(Here's an earlier post that shows the implicit bias stats from a bunch of other demographic perspectives.)

Then a short article on how watermelons came to be a recurring racist image. The fruit, though native to Africa, was not particularly associated with African-descended people until after the Civil War, when newly freed and black farmers were selling melons in Southern cities.
...the fruit symbolized [these] qualities...: Uncleanliness, because eating watermelon is so messy. Laziness, because growing watermelons is so easy, and it’s hard to eat watermelon and keep working—it’s a fruit you have to sit down and eat. Childishness, because watermelons are sweet, colorful, and devoid of much nutritional value. And unwanted public presence, because it’s hard to eat a watermelon by yourself.
Yes, you're lazy if you stop and sit down to eat. Yes, that makes sense.

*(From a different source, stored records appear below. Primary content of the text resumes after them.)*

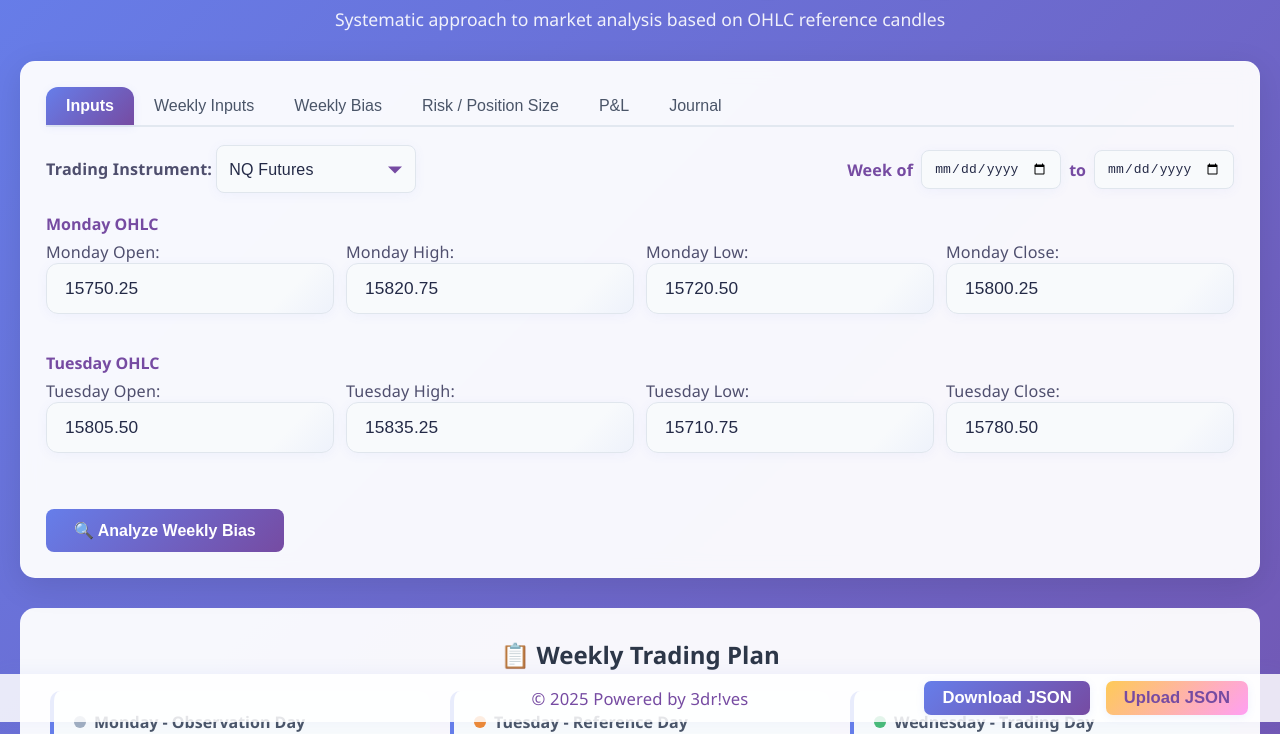
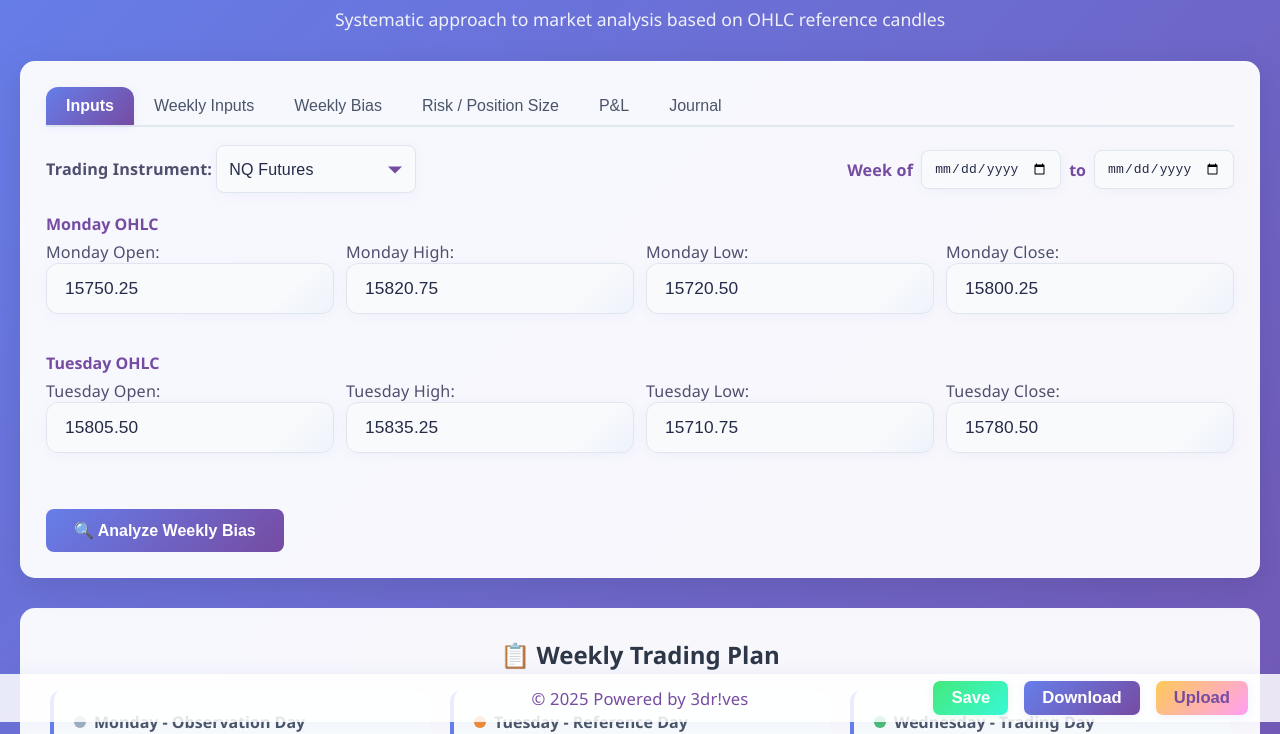
Before and after one commit to tithix/strat, a plain HTML site: page index.html in a window 1280 px wide. Shown: the part 78-812 px from the top of the page. Drawn offline with nearby package versions, Linux system fonts and the light colour scheme.

Commit message:
Add files via upload

```diff
--- a/index.html
+++ b/index.html
@@ -1397,13 +1397,13 @@
         <div style="flex:1; text-align:center;">
             &copy; 2025 Powered by 3dr!ves
         </div>
-        <div style="position:absolute; right:32px; display:flex; gap:16px;">
+        <div style="position:absolute; right:32px; display:flex; gap:16px; align-items:center;">
+            <button id="save-btn"
+                style="background:linear-gradient(135deg,#43e97b 0%,#38f9d7 100%); color:#fff; border:none; border-radius:7px; padding:7px 18px; font-weight:600; font-size:1em; cursor:pointer; box-shadow:0 2px 8px rgba(34,197,94,0.10); transition:background 0.2s;">Save</button>
             <button id="download-json"
-                style="background:linear-gradient(135deg,#667eea 0%,#764ba2 100%); color:#fff; border:none; border-radius:7px; padding:7px 18px; font-weight:600; font-size:1em; cursor:pointer; box-shadow:0 2px 8px rgba(102,126,234,0.10); transition:background 0.2s;">Download
-                JSON</button>
+                style="background:linear-gradient(135deg,#667eea 0%,#764ba2 100%); color:#fff; border:none; border-radius:7px; padding:7px 18px; font-weight:600; font-size:1em; cursor:pointer; box-shadow:0 2px 8px rgba(102,126,234,0.10); transition:background 0.2s;">Download</button>
             <button id="upload-json"
-                style="background:linear-gradient(135deg,#feca57 0%,#ff9ff3 100%); color:#764ba2; border:none; border-radius:7px; padding:7px 18px; font-weight:600; font-size:1em; cursor:pointer; box-shadow:0 2px 8px rgba(102,126,234,0.10); transition:background 0.2s;">Upload
-                JSON</button>
+                style="background:linear-gradient(135deg,#feca57 0%,#ff9ff3 100%); color:#764ba2; border:none; border-radius:7px; padding:7px 18px; font-weight:600; font-size:1em; cursor:pointer; box-shadow:0 2px 8px rgba(102,126,234,0.10); transition:background 0.2s;">Upload</button>
             <input type="file" id="upload-json-input" accept="application/json" style="display:none;" />
         </div>
     </footer>
@@ -1450,6 +1450,11 @@
             };
             reader.readAsText(file);
         };
+        // Ajout d'un faux handler pour le bouton Save (à personnaliser selon besoin)
+        document.getElementById('save-btn').onclick = function () {
+            // Ici, on peut sauvegarder dans le localStorage ou afficher une notification
+            alert('Data saved locally! (Démo)');
+        };
     </script>
     <script>
         // Trading data storage
```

Next, Matt Taibbi writing in Rolling Stone about how the police are becoming an illegitimate force in our country:
There were more cops surrounding Eric Garner on a Staten Island street this past July 17th then there were surrounding all of AIG during the period when the company was making the toxic bets that nearly destroyed the world economy years ago. Back then AIG's regulator...had just one insurance expert on staff, policing a company with over 180,000 employees.

This is the crooked math that's going to crash American law enforcement if policies aren't changed. We flood poor minority neighborhoods with police and tell unwitting officers to aggressively pursue an interventionist strategy that sounds like good solid policing in a vacuum.

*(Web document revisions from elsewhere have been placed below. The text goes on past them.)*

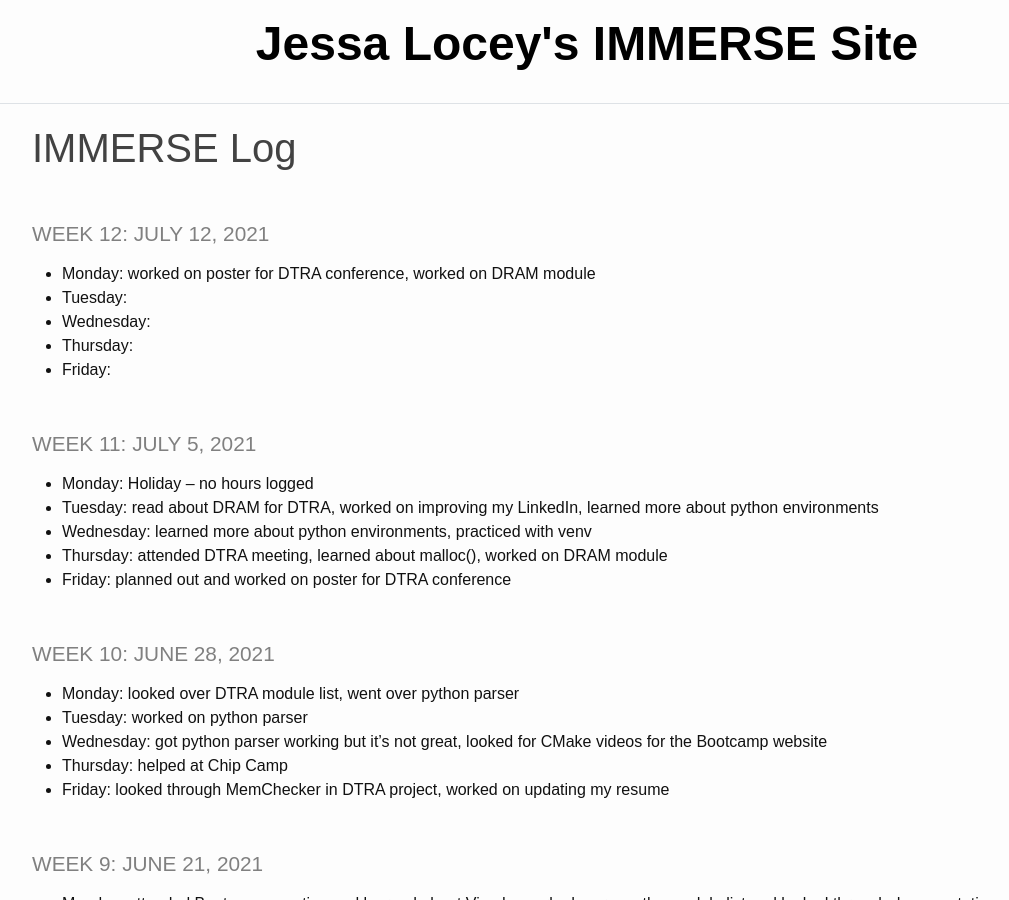
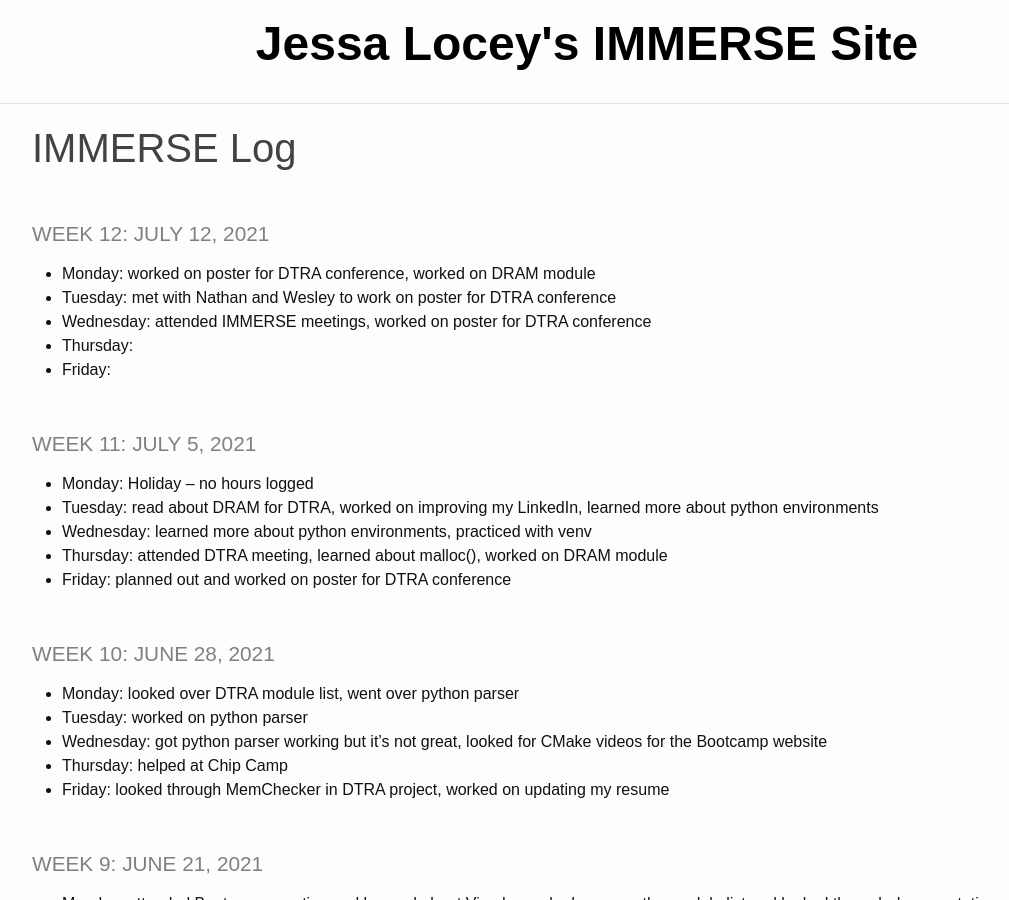
Before and after one commit to jessalocey/jessalocey.github.io, a Jekyll site: the page built from _pages/log.md, in a window 1280 px wide and 900 px high. Shown: the whole window, without its empty margins (53-1062 px from the left). Built offline with Jekyll 4.4.1, drawn with Linux system fonts in a browser that asks for light colours.

Commit message:
log update Wednesday

```diff
--- a/_pages/log.md
+++ b/_pages/log.md
@@ -5,8 +5,8 @@ title: IMMERSE Log
 
 ### Week 12: July 12, 2021
 * **Monday:** worked on poster for DTRA conference, worked on DRAM module
-* **Tuesday:**
-* **Wednesday:**
+* **Tuesday:** met with Nathan and Wesley to work on poster for DTRA conference
+* **Wednesday:** attended IMMERSE meetings, worked on poster for DTRA conference
 * **Thursday:**
 * **Friday:**
 
```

But the policy looks worse when a white yuppie like me can live in the same city as Garner for 15 years and never even be asked the time by someone in uniform. And at the very highest levels of society, where corruption has demonstrably been soaring in recent years, the police have almost been legislated out of existence.
And finally, from Slate, the racist, classist origins of "broken windows" policing in a book called The Unheavenly City. I think I have a copy of that (or its sequel, The Unheavenly City Revisited) in one of my basement boxes of college books.

So much of this comes down to a disagreement about where and how people want to live -- in diverse, active cities, or quiet, generic pseudo-ruralness. Or maybe that disagreement is just a cover for people who can't admit they don't want to live with people who are different from them.

No comments: